January 2021

As the Pandemic Progresses, How Does Willingness to Vaccinate against COVID-19 Evolve?

Int J Environ Res Public Health 2021 Jan 19;18(2). Epub 2021 Jan 19.

School of Health, Medical and Applied Sciences, Building 7, Central Queensland University, Bruce Highway, Rockhampton, QLD 4702, Australia.

Controversy around the safety and efficacy of COVID-19 vaccines may lead to low vaccination rates. Survey data were collected in April and August 2020 from a total of 2343 Australian adults. A quarter ( = 575, 24%) completed both surveys. A generalized linear mixed model analysis was conducted to determine whether willingness to vaccinate changed in the repeated sample, and a multinominal logistic regression was conducted in all participants to determine whether willingness to vaccinate was associated with demographics, chronic disease, or media use. Willingness to vaccinate slightly decreased between April (87%) and August (85%) but this was not significant. Willingness to vaccinate was lower in people with a certificate or diploma (79%) compared to those with a Bachelor degree (87%), < 0.01 and lower in infrequent users of traditional media (78%) compared to frequent users of traditional media (89%), < 0.001. Women were more likely to be unsure if they would be willing to vaccinate (10%) compared to men (7%), < 0.01. There were no associations between willingness to vaccinate and age, chronic disease, or social media use.

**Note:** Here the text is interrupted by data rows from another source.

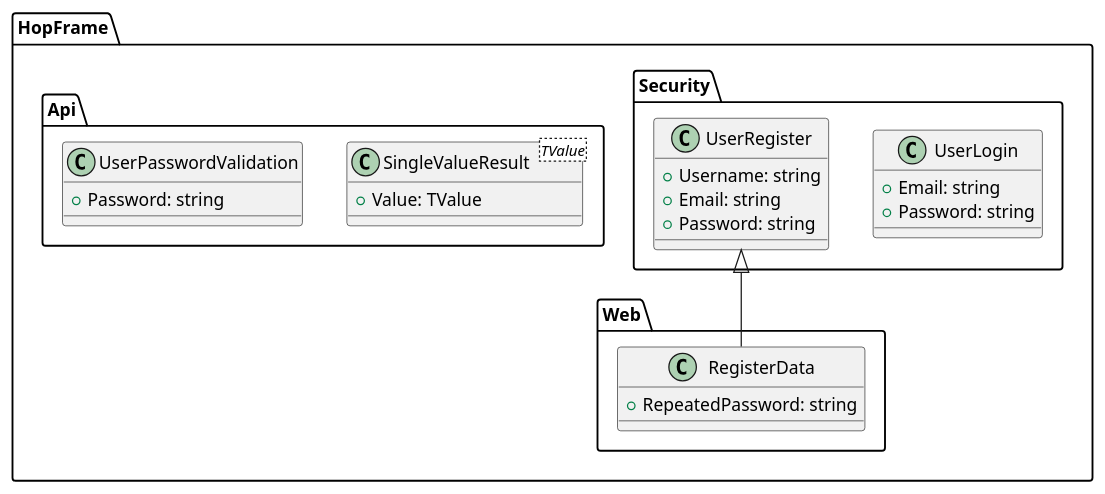
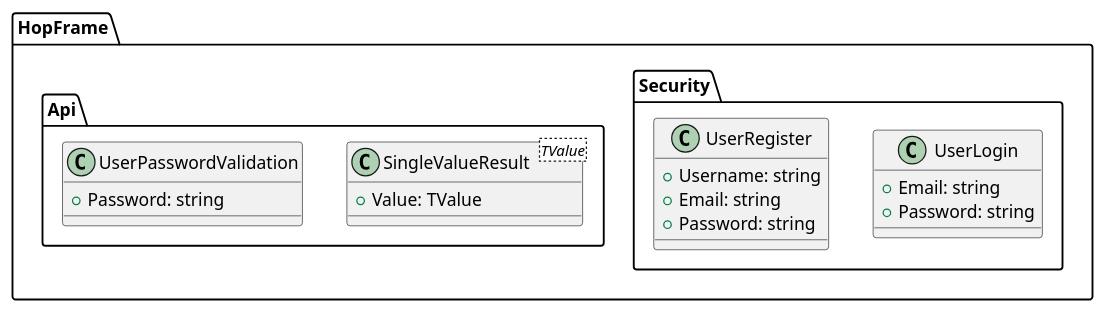
The diagram in docs/Diagrams/Models/ApiModels.puml (leonhoppe/HopFrame), drawn with PlantUML before and after one commit. The commit also changed 7 other files, not shown here.

```diff
--- a/docs/Diagrams/Models/ApiModels.puml
+++ b/docs/Diagrams/Models/ApiModels.puml
@@ -1,34 +1,26 @@
 @startuml ApiModels
 
 namespace HopFrame.Security {
     class UserLogin {
         +Email: string
         +Password: string
     }
     
     class UserRegister {
         +Username: string
         +Email: string
         +Password: string
     }
 }
 
-namespace HopFrame.Web {
-    class RegisterData {
-        +RepeatedPassword: string
-    }
-}
-
 namespace HopFrame.Api {
     class SingleValueResult<TValue> {
         +Value: TValue
     }
     
     class UserPasswordValidation {
         +Password: string
     }
 }
 
-UserRegister <|-- RegisterData
-
 @enduml
```
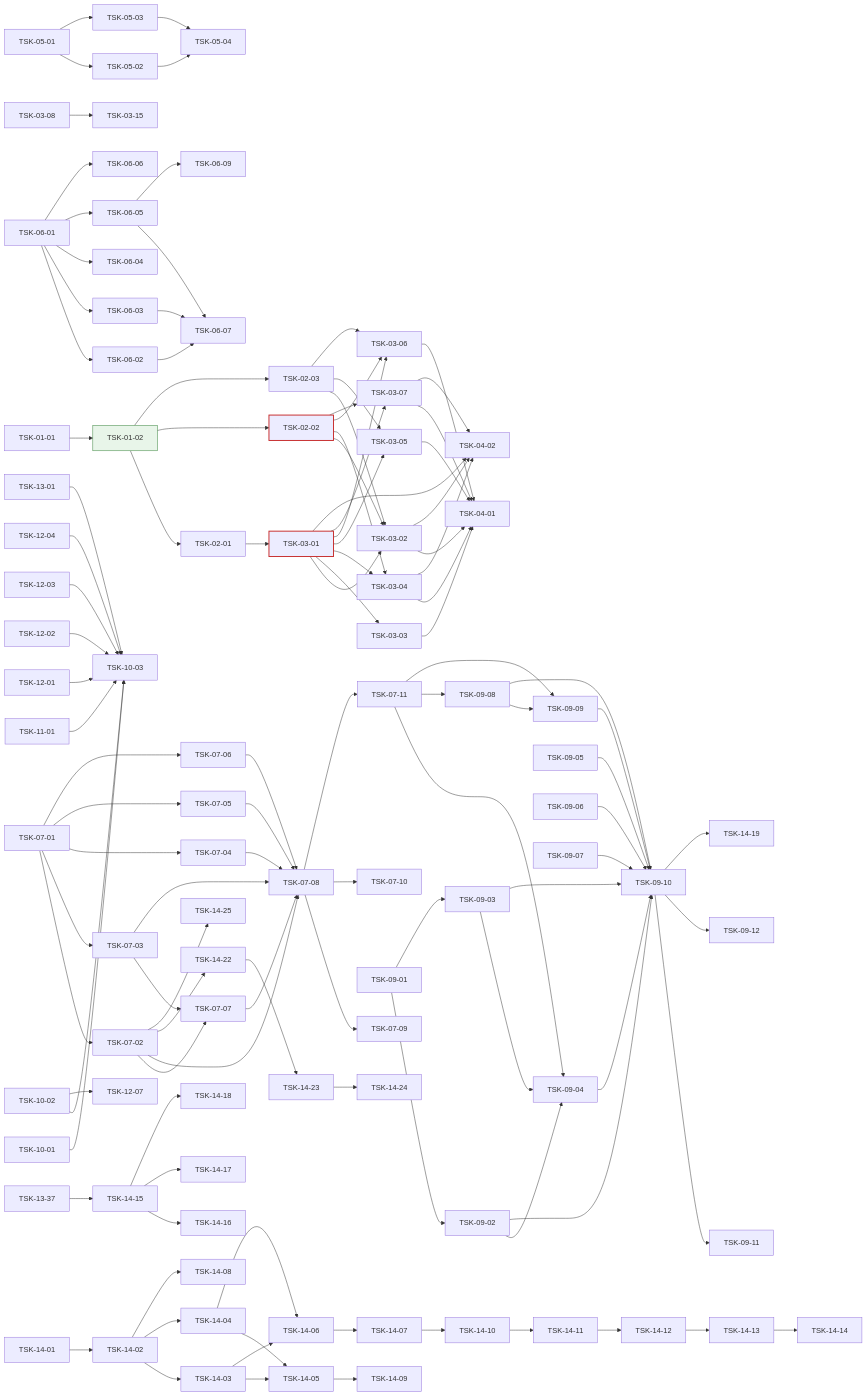
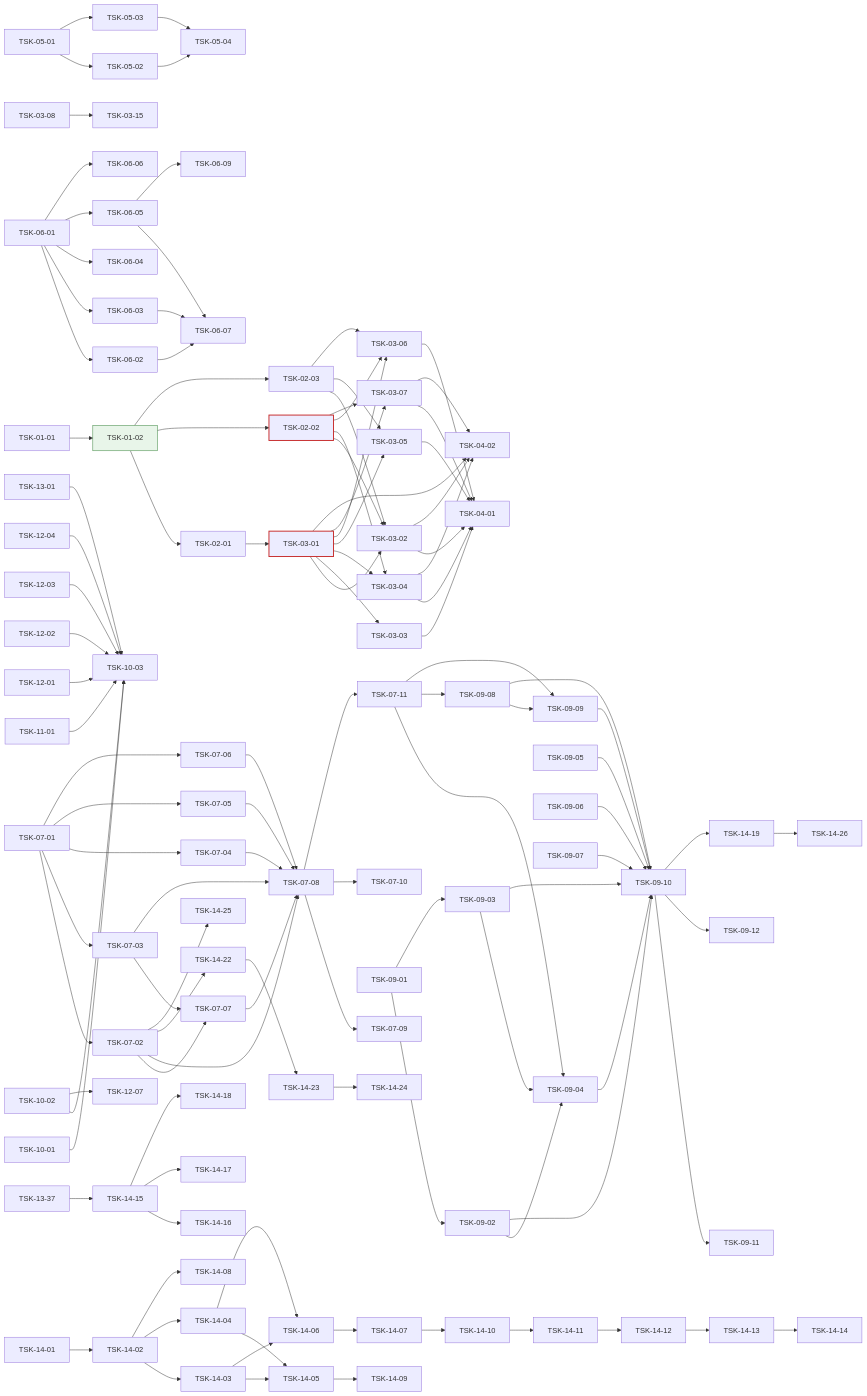
The diagram in docs/oranda1/wbs.md (jongik-sv/oranda), drawn with Mermaid before and after one commit. The commit also changed other lines of this file and 4 other files, not shown here.

```diff
--- a/docs/oranda1/wbs.md
+++ b/docs/oranda1/wbs.md
@@ -1353,6 +1365,7 @@
   TSK-14-22 --> TSK-14-23
   TSK-14-23 --> TSK-14-24
   TSK-07-02 --> TSK-14-25
+  TSK-14-19 --> TSK-14-26
   style TSK-01-02 fill:#e8f5e9,stroke:#2e7d32
   style TSK-03-01 stroke:#c62828,stroke-width:2px
   style TSK-02-02 stroke:#c62828,stroke-width:2px
```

Promotion of a COVID-19 vaccine should consider targeting women, and people with a certificate or diploma, via non-traditional media channels.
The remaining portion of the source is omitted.